Today at the Netscape Developers' Conference in New York, Litronic released a beta version of its software developers kit, CryptoOS SDK, to help software engineers integrate cryptography with hardware devices made by Litronic and its competitors. Hardware devices are considered more secure than software-only security because they are more difficult to tamper with.
"CryptoOS SDK is an object-based software interface that allows developers to easily handle different types of cryptographic tokens and software," said Litronic's Robert Noble, senior software engineer. "It can potentially smooth differences between various devices--smart cards, PC cards, and software modules--and simplifies the development of applications which use these tokens."
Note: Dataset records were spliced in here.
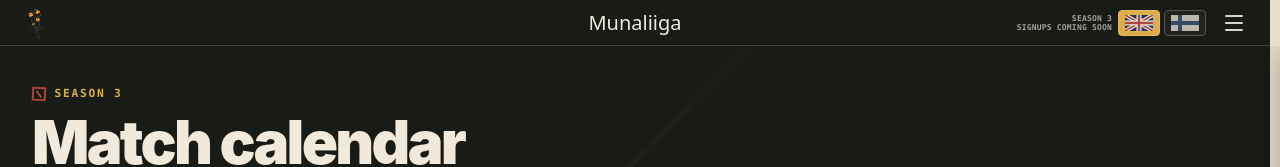
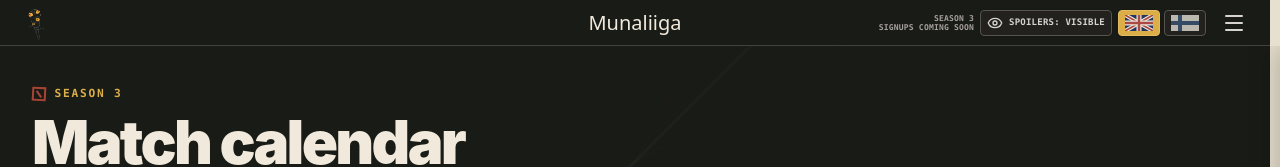
Before and after one commit to morality666/munaliiga-web, a React (Vite) app in the folder client/: page /schedule in a window 1280 px wide. Shown: the top 167 px of the page. Built offline with nearby package versions, Linux system fonts and the light colour scheme; no server answers; a web font is replaced by a local one.

Commit message:
Add a site-wide spoiler toggle that hides match results

```diff
--- a/client/locales/en/translation.json
+++ b/client/locales/en/translation.json
@@ -56,6 +56,11 @@
     "updated": "Updated {{date}}",
     "win": "Win"
   },
+  "spoilers": {
+    "visible": "Spoilers: visible",
+    "hidden": "Spoilers: hidden",
+    "resultHidden": "Result hidden"
+  },
   "teams": {
     "title": "Teams",
     "intro": "Teams are built to be as evenly matched as possible. Each one has its own coach to guide them through the season.",
--- a/client/locales/fi/translation.json
+++ b/client/locales/fi/translation.json
@@ -56,6 +56,11 @@
     "updated": "Päivitetty {{date}}",
     "win": "Voitto"
   },
+  "spoilers": {
+    "visible": "Spoilerit: näkyvissä",
+    "hidden": "Spoilerit: piilossa",
+    "resultHidden": "Tulos piilotettu"
+  },
   "teams": {
     "title": "Joukkueet",
     "intro": "Joukkueet rakennetaan mahdollisimman tasaväkisiksi. Jokaisella on oma valmentaja, jonka opastuksella kausi pelataan.",
--- a/client/src/common/components/TopBar.tsx
+++ b/client/src/common/components/TopBar.tsx
@@ -1,10 +1,11 @@
 import clsx from "clsx";
 import { Link, useRouterState } from "@tanstack/react-router";
-import { ChevronDown, Menu } from "lucide-react";
+import { ChevronDown, Eye, EyeOff, Menu } from "lucide-react";
 import { useEffect, useRef, useState } from "react";
 import { useTranslation } from "react-i18next";
 import { getOffseasonUrl, signupStatus, siteConfig } from "../../config.ts";
 import { getObsidianNotes } from "../../obsidian/notes.ts";
+import { setSpoilersHidden, useSpoilersHidden } from "../../spoilers/spoilers.ts";
 import { useStreamStatus } from "../../streaming/StreamStatus.tsx";
 
 const languages = [
@@ -77,6 +78,7 @@ export const TopBar = () => {
   const menuButtonRef = useRef<HTMLButtonElement>(null);
   const menuRef = useRef<HTMLElement>(null);
   const { featuredChannel, isLive, liveChannels } = useStreamStatus();
+  const spoilersHidden = useSpoilersHidden();
   const activeLanguage = i18n.resolvedLanguage ?? i18n.language;
   const allPages = getObsidianNotes(activeLanguage).filter((page) => page.slug);
   const pages = allPages.filter((page) => !page.section);
@@ -202,6 +204,45 @@ export const TopBar = () => {
         ? "border-[#e5bb5f] bg-[#dcae47] [&_svg]:saturate-100"
         : "border-stone-600 bg-stone-800/60 [&_svg]:opacity-75 [&_svg]:saturate-[0.7] hover:-translate-y-px hover:border-stone-400 hover:bg-stone-800 hover:[&_svg]:opacity-100 hover:[&_svg]:saturate-100",
     );
+
+  // Below md the bar has no room beside a long Finnish signup badge, so the
+  // toggle sits in the menu there instead.
+  const spoilerButtonClass = clsx(
+    "hidden",
+    "md:flex",
+    "items-center",
+    "gap-1.5",
+    "cursor-pointer",
+    "rounded-sm",
+    "border",
+    "px-1",
+    "py-0.5",
+    "sm:px-1.5",
+    "sm:py-1",
+    "font-mono",
+    "text-[9px]",
+    "font-bold",
+    "uppercase",
+    "tracking-wide",
+    "shadow-sm",
+    "transition-[background-color,border-color,transform]",
+    "focus-visible:outline-2",
+    "focus-visible:outline-offset-2",
+    "focus-visible:outline-[#e5bb5f]",
+    spoilersHidden
+      ? "border-[#e5bb5f] bg-[#dcae47] text-[#1c1d19]"
+      : "border-stone-600 bg-stone-800/60 text-stone-300 hover:-translate-y-px hover:border-stone-400 hover:bg-stone-800",
+  );
+
+  const spoilerIconClass = clsx("h-3.5", "w-3.5", "sm:h-4", "sm:w-4");
+
+  const spoilerIcon = spoilersHidden ? (
+    <EyeOff aria-hidden className={spoilerIconClass} />
+  ) : (
+    <Eye aria-hidden className={spoilerIconClass} />
+  );
+
+  const spoilerLabel = t(spoilersHidden ? "spoilers.hidden" : "spoilers.visible");
 
   const menuIconHolderClass = clsx(
     "h-9",
@@ -374,6 +415,15 @@ export const TopBar = () => {
                 {signupStatusBadge}
               </span>
             )}
+            <button
+              className={spoilerButtonClass}
+              onClick={() => setSpoilersHidden(!spoilersHidden)}
+              title={spoilerLabel}
+              type="button"
+            >
+              {spoilerIcon}
+              <span className="sr-only lg:not-sr-only">{spoilerLabel}</span>
+            </button>
             <div className={languageToggleClass}>
               {languages.map(({ code, label }) => (
                 <button
@@ -537,6 +587,19 @@ export const TopBar = () => {
             >
               <YouTubeLogo />
             </a>
+            <button
+              className={clsx(
+                "ml-auto flex h-9 cursor-pointer items-center gap-1.5 border px-2.5 font-mono text-[10px] font-bold uppercase tracking-wide text-[#1c1d19] transition hover:-translate-y-px md:hidden",
+                spoilersHidden
+                  ? "border-[#e5bb5f] bg-[#dcae47]"
+                  : "border-stone-500/50 bg-[#dcd3c0] hover:border-stone-600 hover:bg-[#d3cab8]",
+              )}
+              onClick={() => setSpoilersHidden(!spoilersHidden)}
+              type="button"
+            >
+              {spoilerIcon}
+              {spoilerLabel}
+            </button>
           </footer>
         </aside>
       </div>
--- a/client/src/schedule/MatchRow.tsx
+++ b/client/src/schedule/MatchRow.tsx
@@ -3,6 +3,7 @@ import { useId, useState } from "react";
 import { Link } from "@tanstack/react-router";
 import { useTranslation } from "react-i18next";
 import { MatchCard } from "../matches/MatchCard.tsx";
+import { useSpoilersHidden } from "../spoilers/spoilers.ts";
 import { TeamBadge } from "../teams/TeamBadge.tsx";
 import { formatDay, type ScheduledMatch, type TeamRef } from "./schedule.ts";
 import { TwitchMark } from "./TwitchMark.tsx";
@@ -84,13 +85,15 @@ export function MatchRow({ match }: MatchRowProps) {
   const games = [...(result?.games ?? [])].sort(
     (first, second) => first.startTime - second.startTime,
   );
-  const hasGames = games.length > 0;
+  const spoilersHidden = useSpoilersHidden();
+  const shownResult = spoilersHidden ? null : result;
+  const canShowGames = !spoilersHidden && games.length > 0;
 
   return (
     <div
       className={clsx(
         "rounded-md border transition-colors",
-        hasGames && "focus-within:border-[#a95747] hover:border-[#a95747]",
+        canShowGames && "focus-within:border-[#a95747] hover:border-[#a95747]",
         isLive &&
           "border-[#a95747]/60 border-l-[5px] border-l-[#a94435] bg-[linear-gradient(135deg,rgba(220,174,71,0.2),transparent_40%)] bg-[#f1eadc] shadow-[6px_7px_0_rgba(169,87,71,0.3)]",
         isOff &&
@@ -124,12 +127,12 @@ export function MatchRow({ match }: MatchRowProps) {
           )}
         </span>
 
-        <Side dimmed={isOff} side={match.home} won={result?.homeWon === true} />
+        <Side dimmed={isOff} side={match.home} won={shownResult?.homeWon === true} />
 
         <span className="shrink-0 self-start font-mono text-[0.95rem] font-black text-[#7a6f5a] md:self-auto md:justify-self-center">
-          {result ? (
+          {shownResult ? (
             <span className="text-[1.05rem] text-[#1c1d19]">
-              {result.homeScore} — {result.awayScore}
+              {shownResult.homeScore} — {shownResult.awayScore}
             </span>
           ) : (
             t("schedule.versus")
@@ -140,7 +143,7 @@ export function MatchRow({ match }: MatchRowProps) {
           align="end"
           dimmed={isOff}
           side={match.away}
-          won={result?.homeWon === false}
+          won={shownResult?.homeWon === false}
         />
 
         <span className="flex shrink-0 flex-wrap items-center gap-x-3 gap-y-1 font-mono text-[0.68rem] font-black uppercase tracking-[0.14em] text-[#5f5747] md:justify-end">
@@ -166,7 +169,7 @@ export function MatchRow({ match }: MatchRowProps) {
             <span className="text-[#8a8071]">{t("schedule.casterOpen")}</span>
           )}
 
-          {hasGames ? (
+          {canShowGames ? (
             // Stretched over the whole row, so clicking anywhere on it opens the games.
             <button
               aria-controls={panelId}
@@ -191,7 +194,7 @@ export function MatchRow({ match }: MatchRowProps) {
         </span>
       </div>
 
-      {hasGames ? (
+      {canShowGames ? (
         <div
           className="border-t border-stone-900/15 px-4 pb-4 pt-3"
           hidden={!isOpen}
--- /dev/null
+++ b/client/src/spoilers/spoilers.ts
@@ -0,0 +1,57 @@
+import { useSyncExternalStore } from "react";
+
+/** The viewer's spoiler setting, kept in this browser only: every result is shown, or none is. */
+const STORAGE_KEY = "spoilers";
+
+const readHidden = () => {
+  try {
+    return localStorage.getItem(STORAGE_KEY) === "hidden";
+  } catch {
+    return false;
+  }
+};
+
+let hidden = readHidden();
+const listeners = new Set<() => void>();
+
+const update = (next: boolean) => {
+  hidden = next;
+  listeners.forEach((listener) => listener());
+};
+
+const subscribe = (listener: () => void) => {
+  listeners.add(listener);
+
+  // Keep other open tabs in step.
+  const onStorage = (event: StorageEvent) => {
+    if (event.key === STORAGE_KEY) {
+      update(readHidden());
+    }
+  };
+
+  window.addEventListener("storage", onStorage);
+
+  return () => {
+    listeners.delete(listener);
+    window.removeEventListener("storage", onStorage);
+  };
+};
+
+const getSnapshot = () => hidden;
+
+export const useSpoilersHidden = () =>
+  useSyncExternalStore(subscribe, getSnapshot);
+
+export const setSpoilersHidden = (next: boolean) => {
+  try {
+    if (next) {
+      localStorage.setItem(STORAGE_KEY, "hidden");
+    } else {
+      localStorage.removeItem(STORAGE_KEY);
+    }
+  } catch {
+    // Storage is blocked: the setting still holds until the page is reloaded.
+  }
+
+  update(next);
+};
```
Also changed, not shown: client/src/matches/MatchCard.tsx (+56 -7 lines).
CryptoOS, available for Unix and Windows platforms, provides an interface to smart card readers, PC card readers, and Litronic's CipherServer. CryptoOS will enable developers to integrate token-based digital signatures, encryption, public key certificates, and secure and portable private key storage seamlessly into existing applications.
"On the Internet, smart cards further enable electronic commerce by enhancing the security and convenience of banking applications, EDI, and consumer loyalty programs," said Chandra Shah, Litronic's vice president of corporate development.
Shah praised Netscape's security initiative as simpler than other approaches for developers who are not security experts--and Netscape returned the favor in a statement.
"Litronic is one of a few companies on the forefront in applying smart card technology to the needs of the enterprise," Eric Greenburg, Netscape's group security product manager, said in the statement.